The ice sheets have been retreating since the end of the last Ice Age about 11,700 years ago, but the last century's warming has hastened their demise.
A 2016 study found that there is a 99 percent chance that global warming has caused the recent retreat of glaciers; in fact, the research showed, these rivers of ice retreated 10 to 15 times the distance they would have if the climate had stayed stable.
There are several big ways climate change can and will affect the globe: By melting ice, by drying out already-arid areas, by causing weather extremes and by disrupting the delicate balance of the oceans.
The big melt Perhaps the most visible effect of climate change so far is the melting of glaciers and sea ice.
Buying fewer needless products will limit the demand for those products and put downward pressure on the energy use and subsequent greenhouse gas emissions associated with their production.
Whenever possible seek green alternatives for the things you want.
One of the best ways to reduce greenhouse gas emissions is to limit energy consumption.
Using energy in many of its forms comes with the negative externality of releasing greenhouse gases into the atmosphere.
Glacier National Park in Montana had 150 glaciers in the late 1800s. The loss of glaciers can cause the loss of human life when icy dams holding back glacier lakes destabilize and burst, or when avalanches caused by unstable ice bury villages.

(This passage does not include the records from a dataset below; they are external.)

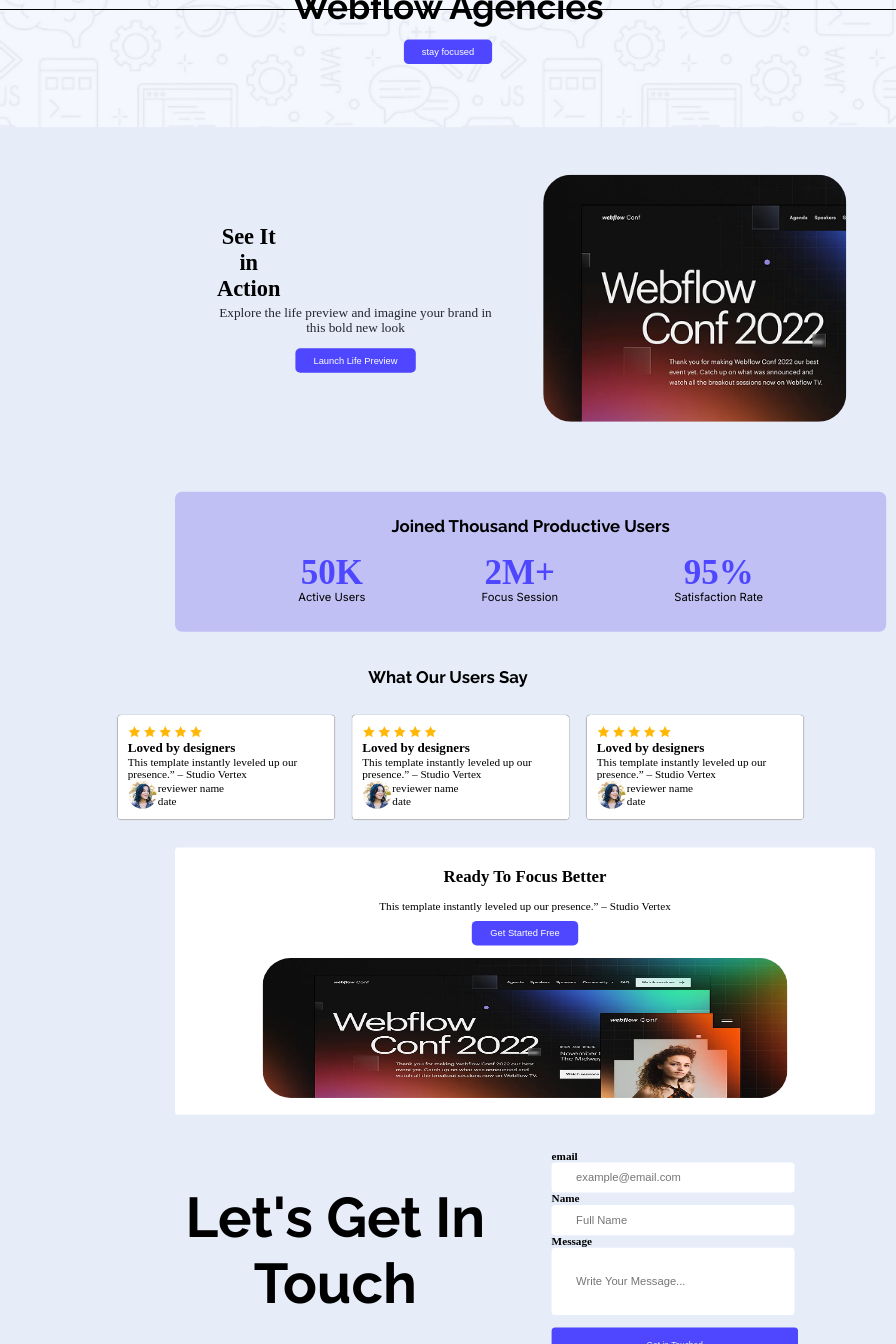
Repository: dollyrakhe22/landing-launchpad
Page: index.html
These files come from the project's save history. The page is drawn as it stood at one moment and after the next save; the edit follows.
The browser window is 1280 px wide. The pictures show the part of the page from y = 351 to 2271 px (the page is 2620 px tall before and 2599 px after), at 70% of full size.

Above is the page before, as saved 2025-07-11 16:07:17.

### index.html
<!DOCTYPE html>
<html lang="en">
<head>
    <meta charset="UTF-8">
    <meta name="viewport" content="width=device-width, initial-scale=1.0">
    <title>Landing Launchpad</title>
    <link rel="preconnect" href="https://fonts.googleapis.com">
    <link rel="preconnect" href="https://fonts.googleapis.com">
<link rel="preconnect" href="https://fonts.gstatic.com" crossorigin>
<link href="https://fonts.googleapis.com/css2?family=Inter:ital,opsz,wght@0,14..32,100..900;1,14..32,100..900&family=Open+Sans:ital,wght@0,300..800;1,300..800&family=Raleway:ital,wght@0,100..900;1,100..900&display=swap" rel="stylesheet">
    <link rel="stylesheet" href="style.css">
   </head>
   <body>
    <header>

        <nav>
         <h2 class="inter-normal">LOGO</h2>
            <a href="#"><button class="btn">sign up</button></a>
        </nav>
        <div class="banner-section">
             <h1 class="raleway-normal" >Cool Dark UI Template for <br>Webflow Agencies</h1><br>
            <a href=""><button class="button-container">stay focused</button></a>
        </div>
    </header>
    <main>
           <!--action-container--->
           <div class="section-1">
            <div class="action-text">
                <div>
                <h1 class="">See It in Action</h1>
                <p class="" >Explore the life preview and imagine your brand in this bold new look</p><br>
                 <a href=""><button class="button-container">Launch Life Preview</button></a>
                 </div>
                 </div>
                <div>
                     <img src="Assets/wc-mini.png" weight="90%"height="100%"
                     alt="" srcset="">
                </div>
            </div>
           <!--Users-Section-->
           <section class="users-container">
            <h1 class="raleway-normal">Joined Thousand Productive Users</h1>
            <div class="contain">
                 <div>
                <h1>50K</h1>
                <p class="inter-normal">Active Users</p>
            </div>
            <div>
                <h1>2M+</h1>
                <p class="inter-normal">Focus Session</p>
            </div>
            <div>
                <h1>95%</h1>
                <p class="inter-normal">Satisfaction Rate</p>
            </div>
            </div>


           </section>
            <!--Review-Card-->
            <section class="review-card">
                <h1 class="raleway-normal">What Our Users Say</h1>
                <div class="review-box">


                    <div class="box-1">
                 <div class="stars">
                   <img src="Assets/icon-star.png" alt="" srcset="">
                   <img src="Assets/icon-star.png" alt="" srcset="">
                   <img src="Assets/icon-star.png" alt="" srcset="">
                   <img src="Assets/icon-star.png" alt="" srcset="">
                   <img src="Assets/icon-star.png" alt="" srcset="">
                </div>
                <h3>Loved by designers</h3>
                <p>This template instantly leveled up our<br> presence.” – Studio Vertex</p>
                <div class="avater">
                <div class="user-details">
                    <img src="Assets/avatar.png" alt="" srcset="">

                <p>reviewer name<br>date</p>

                </div>
                </div>

               </div>

                <div class="box-1">
                     <div class="stars">
                   <img src="Assets/icon-star.png" alt="" srcset="">
                   <img src="Assets/icon-star.png" alt="" srcset="">
                   <img src="Assets/icon-star.png" alt="" srcset="">
                   <img src="Assets/icon-star.png" alt="" srcset="">
                   <img src="Assets/icon-star.png" alt="" srcset="">
                </div>
                <h3>Loved by designers</h3>
                <p>This template instantly leveled up our<br> presence.” – Studio Vertex</p>
                <div class="avater">
                <div class="user-details">
                    <img src="Assets/avatar.png" alt="" srcset="">

                <p>reviewer name<br>date</p>

                </div>
                </div>
                </div>



                <div class="box-1">
                         <div class="stars">
                   <img src="Assets/icon-star.png" alt="" srcset="">
                   <img src="Assets/icon-star.png" alt="" srcset="">
                   <img src="Assets/icon-star.png" alt="" srcset="">
                   <img src="Assets/icon-star.png" alt="" srcset="">
                   <img src="Assets/icon-star.png" alt="" srcset="">
                </div>
                <h3>Loved by designers</h3>
                <p>This template instantly leveled up our<br> presence.” – Studio Vertex</p>
                <div class="avater">
                <div class="user-details">
                    <img src="Assets/avatar.png" alt="" srcset="">

                <p>reviewer name<br>date</p>

                </div>
                </div>
                </div>
                </div>
            </section>
<!--Focus-Section-->
<section class="focus-container">
        <div>
            <h1>Ready To Focus Better</h1>
            <p>This template instantly leveled up our presence.” – Studio Vertex</p>
            <a href=""><button class="button-container">Get Started Free</button></a>
        </div>
        <br>
        <div>
            <img src="Assets/wc-big.png" alt="" srcset="">
        </div>





</section>

<section>
 <div>
    <div class="lets">
        <h1 class="raleway-normal">Let's Get In<br>Touch</h1>
  <div class="wrapper">
    <div class="input-data">
        <h4>email</h4>
        <input type="email" placeholder="example@email.com"><br>
       <h4>Name</h4>
       <input type="name" placeholder="Full Name"><br>
          <h4>Message</h4>
        <input type="text" placeholder="Write Your Message..." class="input-message"><br><br>
         <input type="button" value="Get in Touched" class="input-button">


    </div>

  </div>
    </div>
 </div>
</section>
    </main>
<!--Footer-Section-->
    <footer>
<div class="footer-header">

           <div>
            <img src="Assets/LOGO.png" alt="" srcset="" width="170px">
           </div><br>

            <p>Ready to elevate your online presence? Contact us today to discuss<br>
                 your project and discover how we can bring your vision to life.</p><br>

              <div class="footer-list-container">
                 <ul class="list">
                  <li><a href="">Home</a></li>
                  <li><a href="">About</a></li>
                  <li><a href="">How its Work</a></li>
                  <li><a href="">Services</a></li>



                 </ul>
              </div>




</div>

    </footer>
</body>
</html>

### style.css
*{
    padding: 0;
    margin: 0;
}
body{
    background-color:#E6EDF9 ;
}
.inter-normal {
  font-family: "Inter", sans-serif;
  font-optical-sizing: auto;
  font-style: normal;


}


header{
    background-image: url("Assets/Hero-bg.png");


}
/*nav style*/
h2{
    color:#4E47FF;
   font-weight:bolder;
   font-size: 35px;


}



nav{
    display: flex;
    justify-content: space-between;
    padding: 70px;
}
nav button{
    text-decoration: none;
    padding: 10px 25px;
    background-color:#4E47FF ;
    color:white;
    border-radius: 5px;
    border: none;


}
.btn:hover{
    cursor: pointer;
    background-color: rgb(214, 133, 133);
    color: black;
}
.raleway-normal{
  font-family: "Raleway", sans-serif;
  font-optical-sizing: auto;
  font-style: normal;
}
.banner-section{
    text-align: center;
    padding: 90px;
}
.banner-section h1{
    font-weight: bolder;
    font-size: 50px;
}
.button-container{
     padding: 10px 26px;
    background-color:#4E47FF ;
    color:white;
    border-radius: 7px;
    border: none;

}
.button-container:hover{
    cursor: pointer;
    background-color: rgb(214, 133, 133);
    color: black;
}
/*action-container*/

.section-1{
    display: flex;
    justify-content: space-between;
    padding: 50px;
    margin: 190px;
    margin-top: 18px;

}
.action-text{
    text-align: center;
    margin: 50px;
    padding: 20px;
}
.section-1 h3{
    font-size: 40px;
}
.section-1  p{
    color:#252432;
    font-size: 19px;
}
.section-1 img{
    border-radius: 40px;


}

.action-text h1{
    margin: 0px 300px 0px 0px;
    padding: 0px 5px 5px 0px;
}









/*Users- Section*/
.users-container{

    text-align: center;
    border: none;
    background-color: #c1c0f4;
    max-width: 996px;
    padding:10px;
    margin: 0px 0px 0px 250px;
    margin-bottom: 50px;
    margin-top: -140px;
    border-radius: 10px;


}
.users-container{
    width: 100%;
    height: 180px;
}
.users-container h1{
    line-height: 50px;
    padding-top: 15px;

}
.contain{
    display: flex;
    justify-content: center;
    justify-content: space-evenly;
    margin-bottom: 30px;



}
.contain h1{
    color: #4E47FF ;
    font-weight: bold;
    font-size: 50px;

}
/*Review-Card*/

   .box-1{
    border: none;
    width:280px;
    padding: 20px;
    margin-right: 5px;
    background-color:#ffff;
    border-radius: 5px;
    box-shadow: 0px 0px 1px 0px;
    padding: 15px;

   }
.review-box{
    display: flex;
    justify-content: center;
    gap: 20px;
    margin: 40px 0px 40px 40px;


}


.review-card h1{
    text-align: center;
}
.user-details img{
    border-radius: 50%;
}
.user-details{
    display: flex;
    align-items: center;
    gap:2px;
}

/*Focus-Section*/
.focus-container{
    text-align: center;
    margin-bottom: 50px;
    border: none;
    margin-left: 250px;
    padding: 20px 10px 20px 10px;
    width: 980px;
    background-color:#ffff ;
    border-radius: 5px;



}
.focus-container h1 {
    line-height: 45px;
}
.focus-container p{
    line-height: 40px;
}
.focus-container img{
    width: 750px;
    height: 200px;
    border-radius: 40px;
}
.lets{
    display: flex;
    justify-content: center;
    margin-bottom: 40px;
    margin: 48px 170px;
    justify-content: space-evenly;
}
.lets h1{
        text-align: center;
        margin: 50px;
        font-size: 80px;
        font-weight: bold;
}
.wrapper .input-data{
    height: 0px;
    width: 100%;
}
input{
    width: 100%;
    border: none;
    height: 7px;
    font-size: 16px;
    outline: none;
    padding: 18px 35px;
    border-radius: 5px;
    background-color: #ffff;
}
.input-message{
    height: 60px;
    width: 100%;
    border: none;
     background-color: #ffff;

}

.input-button:hover{
    cursor: pointer;
    background-color: rgb(214, 133, 133);
    color: black;
}
.input-button{
    background-color: #4E47FF;
    padding-bottom: 26px;
    width:127%;
    color:#E6EDF9;
    font-size: 12px;


}
/*--footer-Section--*/
footer{
         height: 290px;
         background-color:#ffff ;

}

footer p{
    color: #8987A1;
    font-size: 15px;
}
.footer-header{
    text-align: center;
    padding: 70px;

}
.footer-list-container ul li{
        list-style: none;
        text-decoration: none;
        display: flex;
        justify-content: center;

}
.footer-list-container ul li a{
    text-decoration: none;
    color: #8987A1;


}
.footer-list-container .list{
    display: flex;
    justify-content: center;
    gap: 25px;

}

After the next save:
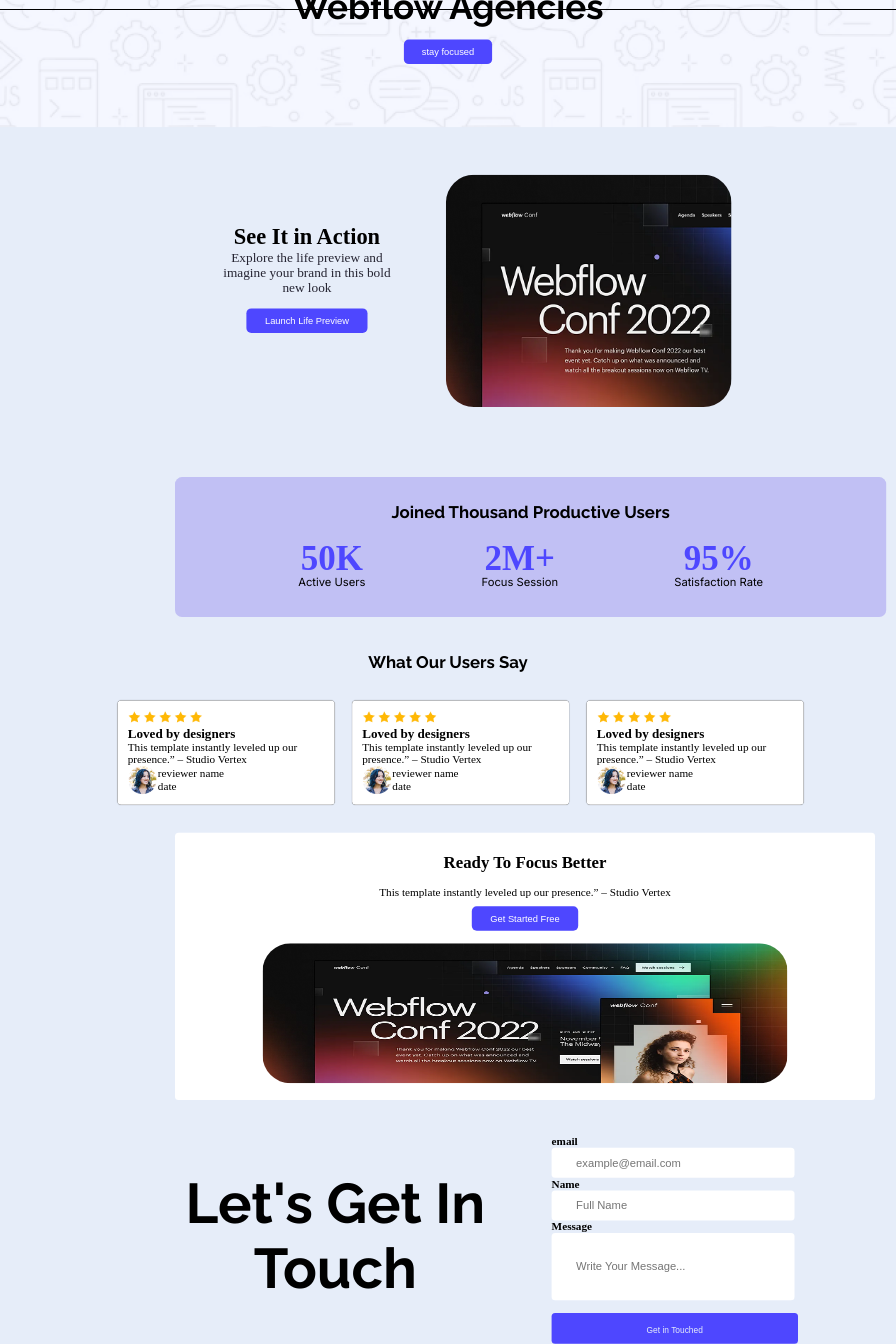
Saved 25 s later.
--- a/style.css
+++ b/style.css
@@ -104,7 +104,7 @@
 
 }
 
-.action-text h1{
+.action-text h1 p {
     margin: 0px 300px 0px 0px;
     padding: 0px 5px 5px 0px;
 }

After the save that followed:
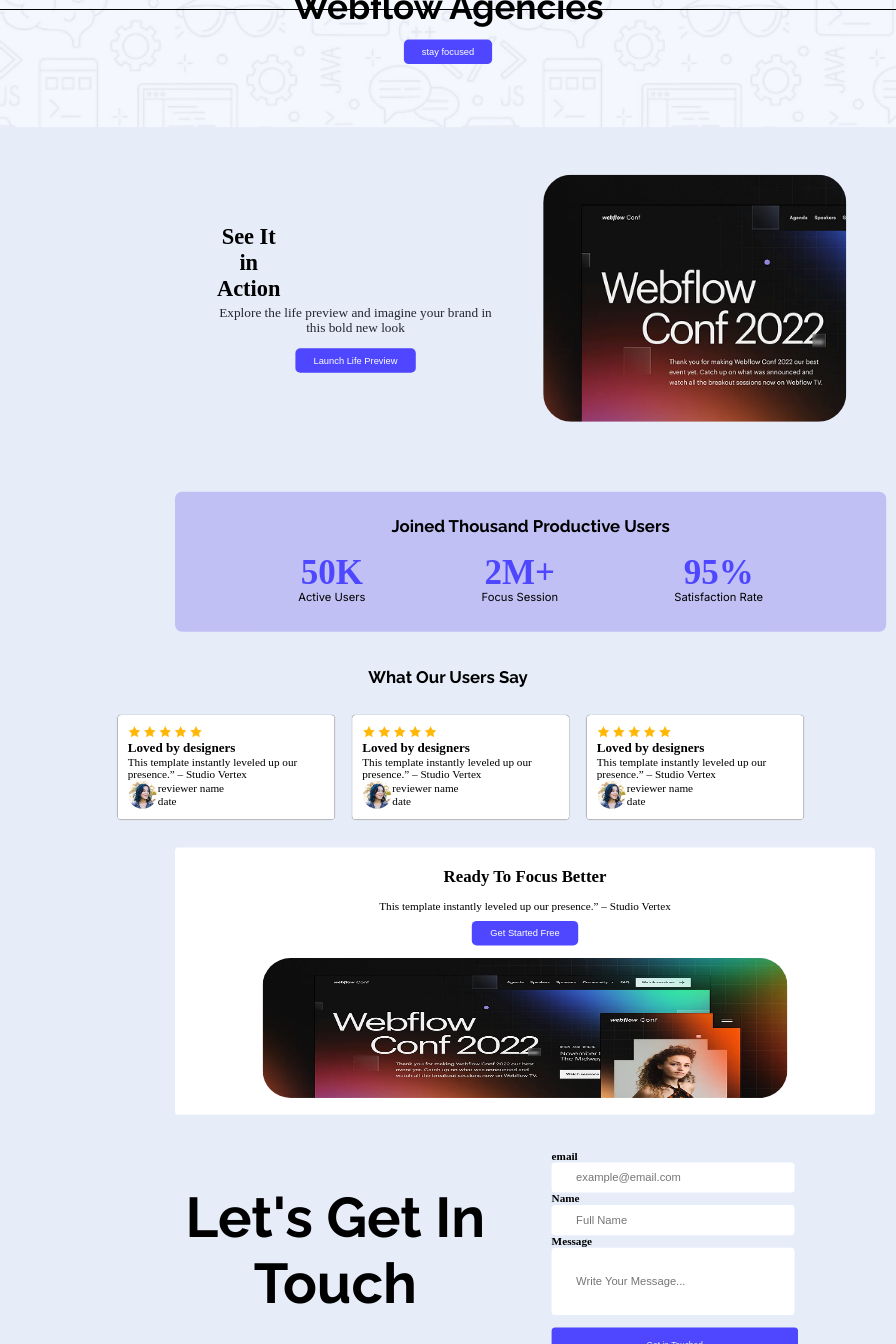
Saved 106 s later.
--- a/style.css
+++ b/style.css
@@ -104,7 +104,7 @@
 
 }
 
-.action-text h1 p {
+.action-text h1{
     margin: 0px 300px 0px 0px;
     padding: 0px 5px 5px 0px;
 }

At the North Pole, warming is proceeding twice as quickly as it is at middle latitudes, and the sea ice is showing the strain.